For competitive purposes, I needed to build a deck in one of the most regularly played formats, “Standard” or “Modern.” I decided on standard as I already had some cards from the most recent sets after buying a few booster packs. “Ripping” boosters is one of the most fun parts of Magic. From these boosters, you “pull” a variety of cards. These can be cards you need or cards that have good trade value. Unfortunately building decks this way requires a high luck factor and can quickly become expensive. Those on a budget can buy “Planeswalker Decks” which immediately grant you a playable and balanced 60 card deck. Deck builder’s toolkits allow you to quickly get started in more advanced deck building for recent sets. These products are a great way to start collecting and will allow you to build semi-competitive decks with minimum effort.
Once you have played a few games you will have a good idea of what you like to play. In my case, I loved aggro decks that spawn lots of little creatures to fight for me.
Testing your Metal
Let me at ’em!
Once you have a few games under your belt you can venture into the world of competitive play and compete for prizes in events like the weekly Friday Night Magic games hosted at Athena. Wizards of the Coast encourage all their stores to host regular games on a Friday night so this is the best time to come on in and try your luck. There are a variety of event types. Standard has you bring your own deck to play. Conversely, there are Draft events where players open packs to build a brand new deck from the ground up. Events like these are a fantastic way to test your new Standard or Modern decks or build your collection and learn about deck building by playing in “Drafts.”
So far I have played in several events. I got roundly thrashed in my first event, which was a draft. However, I learned a tonne about the game from the other players. They were also more than happy to help me with my drafting. I even managed a second place win at a Standard Showdown.
I thoroughly enjoyed the Amonkhet “nooby” prerelease hosted at Athena.
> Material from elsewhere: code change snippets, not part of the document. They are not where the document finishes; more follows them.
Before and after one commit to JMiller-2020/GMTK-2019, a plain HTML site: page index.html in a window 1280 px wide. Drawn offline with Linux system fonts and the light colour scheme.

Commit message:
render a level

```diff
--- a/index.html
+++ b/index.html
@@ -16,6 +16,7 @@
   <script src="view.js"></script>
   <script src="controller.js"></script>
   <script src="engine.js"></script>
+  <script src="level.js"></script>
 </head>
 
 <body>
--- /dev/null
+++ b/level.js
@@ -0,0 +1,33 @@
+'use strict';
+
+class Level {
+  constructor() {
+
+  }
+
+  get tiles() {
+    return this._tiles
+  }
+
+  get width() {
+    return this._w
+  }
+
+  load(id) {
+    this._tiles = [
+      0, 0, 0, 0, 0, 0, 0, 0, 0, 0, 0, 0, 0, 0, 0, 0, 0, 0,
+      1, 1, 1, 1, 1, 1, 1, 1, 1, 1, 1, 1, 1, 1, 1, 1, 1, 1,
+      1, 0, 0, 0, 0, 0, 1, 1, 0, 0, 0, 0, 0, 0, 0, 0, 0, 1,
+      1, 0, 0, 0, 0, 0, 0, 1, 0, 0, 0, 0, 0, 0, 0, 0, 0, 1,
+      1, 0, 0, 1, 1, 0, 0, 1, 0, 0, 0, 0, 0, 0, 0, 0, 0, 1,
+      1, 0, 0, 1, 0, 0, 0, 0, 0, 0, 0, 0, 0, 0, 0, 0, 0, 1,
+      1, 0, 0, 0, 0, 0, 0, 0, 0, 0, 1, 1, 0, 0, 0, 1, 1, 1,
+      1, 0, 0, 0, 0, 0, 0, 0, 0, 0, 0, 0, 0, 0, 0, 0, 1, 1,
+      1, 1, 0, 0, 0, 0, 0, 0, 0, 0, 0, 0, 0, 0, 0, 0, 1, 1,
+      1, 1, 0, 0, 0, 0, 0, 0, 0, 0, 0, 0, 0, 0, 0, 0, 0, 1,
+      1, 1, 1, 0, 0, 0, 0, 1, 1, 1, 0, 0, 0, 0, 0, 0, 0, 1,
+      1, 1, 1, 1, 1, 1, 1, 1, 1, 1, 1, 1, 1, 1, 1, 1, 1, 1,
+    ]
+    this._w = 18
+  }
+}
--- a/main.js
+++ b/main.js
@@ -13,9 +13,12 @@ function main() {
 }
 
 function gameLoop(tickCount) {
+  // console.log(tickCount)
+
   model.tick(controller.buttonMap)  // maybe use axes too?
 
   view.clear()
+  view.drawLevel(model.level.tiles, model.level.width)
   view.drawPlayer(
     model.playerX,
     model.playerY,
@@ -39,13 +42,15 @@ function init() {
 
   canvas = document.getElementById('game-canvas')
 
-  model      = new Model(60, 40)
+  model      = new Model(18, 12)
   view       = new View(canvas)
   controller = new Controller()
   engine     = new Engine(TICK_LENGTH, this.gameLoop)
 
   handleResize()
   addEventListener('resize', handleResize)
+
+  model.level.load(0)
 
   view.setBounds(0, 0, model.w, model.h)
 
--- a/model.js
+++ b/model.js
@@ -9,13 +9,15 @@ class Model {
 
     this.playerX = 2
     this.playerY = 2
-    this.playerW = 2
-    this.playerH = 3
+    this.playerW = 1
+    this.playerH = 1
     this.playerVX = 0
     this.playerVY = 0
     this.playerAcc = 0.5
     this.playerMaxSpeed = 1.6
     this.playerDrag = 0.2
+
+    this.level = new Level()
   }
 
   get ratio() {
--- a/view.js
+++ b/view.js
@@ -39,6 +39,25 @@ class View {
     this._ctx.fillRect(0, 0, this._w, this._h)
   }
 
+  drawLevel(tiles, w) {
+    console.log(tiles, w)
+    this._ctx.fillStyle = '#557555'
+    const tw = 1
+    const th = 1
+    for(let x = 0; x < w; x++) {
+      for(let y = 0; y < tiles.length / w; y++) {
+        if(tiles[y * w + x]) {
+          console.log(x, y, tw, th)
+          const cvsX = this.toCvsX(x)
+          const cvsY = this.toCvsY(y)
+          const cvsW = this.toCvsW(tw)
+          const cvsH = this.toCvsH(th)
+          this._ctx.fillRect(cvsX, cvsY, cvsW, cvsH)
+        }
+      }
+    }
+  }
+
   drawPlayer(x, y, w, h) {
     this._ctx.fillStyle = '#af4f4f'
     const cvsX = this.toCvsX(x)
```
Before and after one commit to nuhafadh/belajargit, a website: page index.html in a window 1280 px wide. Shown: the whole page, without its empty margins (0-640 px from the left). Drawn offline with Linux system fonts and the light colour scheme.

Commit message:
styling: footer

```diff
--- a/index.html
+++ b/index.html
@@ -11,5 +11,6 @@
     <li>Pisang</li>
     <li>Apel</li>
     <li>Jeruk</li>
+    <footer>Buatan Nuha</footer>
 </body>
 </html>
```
In this pre-release event, I had the most fun I have ever had playing Magic. This prerelease event was some of the most fun I have had playing Magic so far. Like a draft, all players were building a deck with new cards pulled from booster packs.
This particular event was designed to be much more casual with prizes awarded in a flat structure. This meant that all players would come away with the same number of boosters, regardless of performance. Leading to an extremely relaxed atmosphere where all players new and old came together to help one another learn.
Athena will be hosting another prerelease weekend for the new set, Hour of Devastation, which will include a number of events to play in over the weekend as well as a new type of casual event geared towards new and casual players as well as those with less free time (see the event page for more info.)
The cycle of old players helping the new makes Magic, and hobby games in general, so much more pleasurable to learn than any competitive video game I have ever played. So what are you waiting for? Get down to Athena Games today and ignite that spark.
See you in the multiverse, Planeswalker.